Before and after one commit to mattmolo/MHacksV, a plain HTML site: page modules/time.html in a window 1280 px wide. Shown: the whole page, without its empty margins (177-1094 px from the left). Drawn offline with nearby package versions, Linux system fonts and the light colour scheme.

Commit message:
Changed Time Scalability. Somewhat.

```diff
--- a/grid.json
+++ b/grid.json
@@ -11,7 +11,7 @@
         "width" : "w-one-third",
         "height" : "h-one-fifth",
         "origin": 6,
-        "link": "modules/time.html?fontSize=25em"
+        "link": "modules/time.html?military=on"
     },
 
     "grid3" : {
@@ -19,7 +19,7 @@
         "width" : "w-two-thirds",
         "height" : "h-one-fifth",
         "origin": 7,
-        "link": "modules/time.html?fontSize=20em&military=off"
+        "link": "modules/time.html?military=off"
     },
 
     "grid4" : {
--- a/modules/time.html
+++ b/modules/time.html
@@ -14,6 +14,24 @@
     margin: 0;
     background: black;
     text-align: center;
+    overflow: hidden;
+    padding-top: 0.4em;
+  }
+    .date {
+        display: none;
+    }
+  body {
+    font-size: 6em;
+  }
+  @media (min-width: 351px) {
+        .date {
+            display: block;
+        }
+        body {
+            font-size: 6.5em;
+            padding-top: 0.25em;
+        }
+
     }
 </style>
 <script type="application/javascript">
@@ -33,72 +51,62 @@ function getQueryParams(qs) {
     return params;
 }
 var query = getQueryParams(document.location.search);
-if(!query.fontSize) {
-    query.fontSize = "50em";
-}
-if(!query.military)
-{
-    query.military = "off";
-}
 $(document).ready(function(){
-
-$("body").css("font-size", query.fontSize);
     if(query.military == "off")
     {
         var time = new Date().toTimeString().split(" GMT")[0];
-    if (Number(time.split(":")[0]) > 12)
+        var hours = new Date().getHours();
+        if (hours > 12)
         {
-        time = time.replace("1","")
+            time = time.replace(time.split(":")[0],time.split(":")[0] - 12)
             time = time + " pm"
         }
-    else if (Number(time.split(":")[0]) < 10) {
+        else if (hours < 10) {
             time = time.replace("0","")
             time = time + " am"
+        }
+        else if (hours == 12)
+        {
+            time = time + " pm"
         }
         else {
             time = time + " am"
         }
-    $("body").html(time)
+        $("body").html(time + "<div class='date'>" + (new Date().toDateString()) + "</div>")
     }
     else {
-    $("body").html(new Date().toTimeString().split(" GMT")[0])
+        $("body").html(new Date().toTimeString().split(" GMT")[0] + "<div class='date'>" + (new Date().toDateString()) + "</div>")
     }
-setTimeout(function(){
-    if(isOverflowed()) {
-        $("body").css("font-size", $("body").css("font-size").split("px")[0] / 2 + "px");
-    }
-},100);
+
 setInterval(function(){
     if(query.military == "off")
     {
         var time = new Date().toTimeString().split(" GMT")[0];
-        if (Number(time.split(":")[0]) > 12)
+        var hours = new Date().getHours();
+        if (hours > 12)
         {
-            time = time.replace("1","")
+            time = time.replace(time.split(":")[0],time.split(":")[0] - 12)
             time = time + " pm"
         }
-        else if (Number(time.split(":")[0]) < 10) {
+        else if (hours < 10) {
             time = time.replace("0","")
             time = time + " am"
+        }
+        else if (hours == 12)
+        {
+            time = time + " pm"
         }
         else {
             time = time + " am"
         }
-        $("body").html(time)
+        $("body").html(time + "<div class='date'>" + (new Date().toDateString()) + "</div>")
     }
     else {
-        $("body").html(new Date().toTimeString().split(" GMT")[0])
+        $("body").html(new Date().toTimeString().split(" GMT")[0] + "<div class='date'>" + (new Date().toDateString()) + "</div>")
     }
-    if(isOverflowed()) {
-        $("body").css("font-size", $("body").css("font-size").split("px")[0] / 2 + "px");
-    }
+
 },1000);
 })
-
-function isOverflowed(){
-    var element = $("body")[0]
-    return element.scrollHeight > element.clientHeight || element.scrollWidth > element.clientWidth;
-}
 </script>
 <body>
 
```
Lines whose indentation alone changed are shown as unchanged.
○ ○ ○ ○
WHAT IS NEEDED — All of the data above should be set down word for word.

RESPONSE AREA —
Before and after one commit to mattmolo/MHacksV, a plain HTML site: page modules/time.html in a window 1280 px wide. Shown: the whole page, without its empty margins (177-1094 px from the left). Drawn offline with nearby package versions, Linux system fonts and the light colour scheme.

Commit message:
Changed Time Scalability. Somewhat.

```diff
--- a/grid.json
+++ b/grid.json
@@ -11,7 +11,7 @@
         "width" : "w-one-third",
         "height" : "h-one-fifth",
         "origin": 6,
-        "link": "modules/time.html?fontSize=25em"
+        "link": "modules/time.html?military=on"
     },
 
     "grid3" : {
@@ -19,7 +19,7 @@
         "width" : "w-two-thirds",
         "height" : "h-one-fifth",
         "origin": 7,
-        "link": "modules/time.html?fontSize=20em&military=off"
+        "link": "modules/time.html?military=off"
     },
 
     "grid4" : {
--- a/modules/time.html
+++ b/modules/time.html
@@ -14,6 +14,24 @@
     margin: 0;
     background: black;
     text-align: center;
+    overflow: hidden;
+    padding-top: 0.4em;
+  }
+    .date {
+        display: none;
+    }
+  body {
+    font-size: 6em;
+  }
+  @media (min-width: 351px) {
+        .date {
+            display: block;
+        }
+        body {
+            font-size: 6.5em;
+            padding-top: 0.25em;
+        }
+
     }
 </style>
 <script type="application/javascript">
@@ -33,72 +51,62 @@ function getQueryParams(qs) {
     return params;
 }
 var query = getQueryParams(document.location.search);
-if(!query.fontSize) {
-    query.fontSize = "50em";
-}
-if(!query.military)
-{
-    query.military = "off";
-}
 $(document).ready(function(){
-
-$("body").css("font-size", query.fontSize);
     if(query.military == "off")
     {
         var time = new Date().toTimeString().split(" GMT")[0];
-    if (Number(time.split(":")[0]) > 12)
+        var hours = new Date().getHours();
+        if (hours > 12)
         {
-        time = time.replace("1","")
+            time = time.replace(time.split(":")[0],time.split(":")[0] - 12)
             time = time + " pm"
         }
-    else if (Number(time.split(":")[0]) < 10) {
+        else if (hours < 10) {
             time = time.replace("0","")
             time = time + " am"
+        }
+        else if (hours == 12)
+        {
+            time = time + " pm"
         }
         else {
             time = time + " am"
         }
-    $("body").html(time)
+        $("body").html(time + "<div class='date'>" + (new Date().toDateString()) + "</div>")
     }
     else {
-    $("body").html(new Date().toTimeString().split(" GMT")[0])
+        $("body").html(new Date().toTimeString().split(" GMT")[0] + "<div class='date'>" + (new Date().toDateString()) + "</div>")
     }
-setTimeout(function(){
-    if(isOverflowed()) {
-        $("body").css("font-size", $("body").css("font-size").split("px")[0] / 2 + "px");
-    }
-},100);
+
 setInterval(function(){
     if(query.military == "off")
     {
         var time = new Date().toTimeString().split(" GMT")[0];
-        if (Number(time.split(":")[0]) > 12)
+        var hours = new Date().getHours();
+        if (hours > 12)
         {
-            time = time.replace("1","")
+            time = time.replace(time.split(":")[0],time.split(":")[0] - 12)
             time = time + " pm"
         }
-        else if (Number(time.split(":")[0]) < 10) {
+        else if (hours < 10) {
             time = time.replace("0","")
             time = time + " am"
+        }
+        else if (hours == 12)
+        {
+            time = time + " pm"
         }
         else {
             time = time + " am"
         }
-        $("body").html(time)
+        $("body").html(time + "<div class='date'>" + (new Date().toDateString()) + "</div>")
     }
     else {
-        $("body").html(new Date().toTimeString().split(" GMT")[0])
+        $("body").html(new Date().toTimeString().split(" GMT")[0] + "<div class='date'>" + (new Date().toDateString()) + "</div>")
     }
-    if(isOverflowed()) {
-        $("body").css("font-size", $("body").css("font-size").split("px")[0] / 2 + "px");
-    }
+
 },1000);
 })
-
-function isOverflowed(){
-    var element = $("body")[0]
-    return element.scrollHeight > element.clientHeight || element.scrollWidth > element.clientWidth;
-}
 </script>
 <body>
 
```
Lines whose indentation alone changed are shown as unchanged.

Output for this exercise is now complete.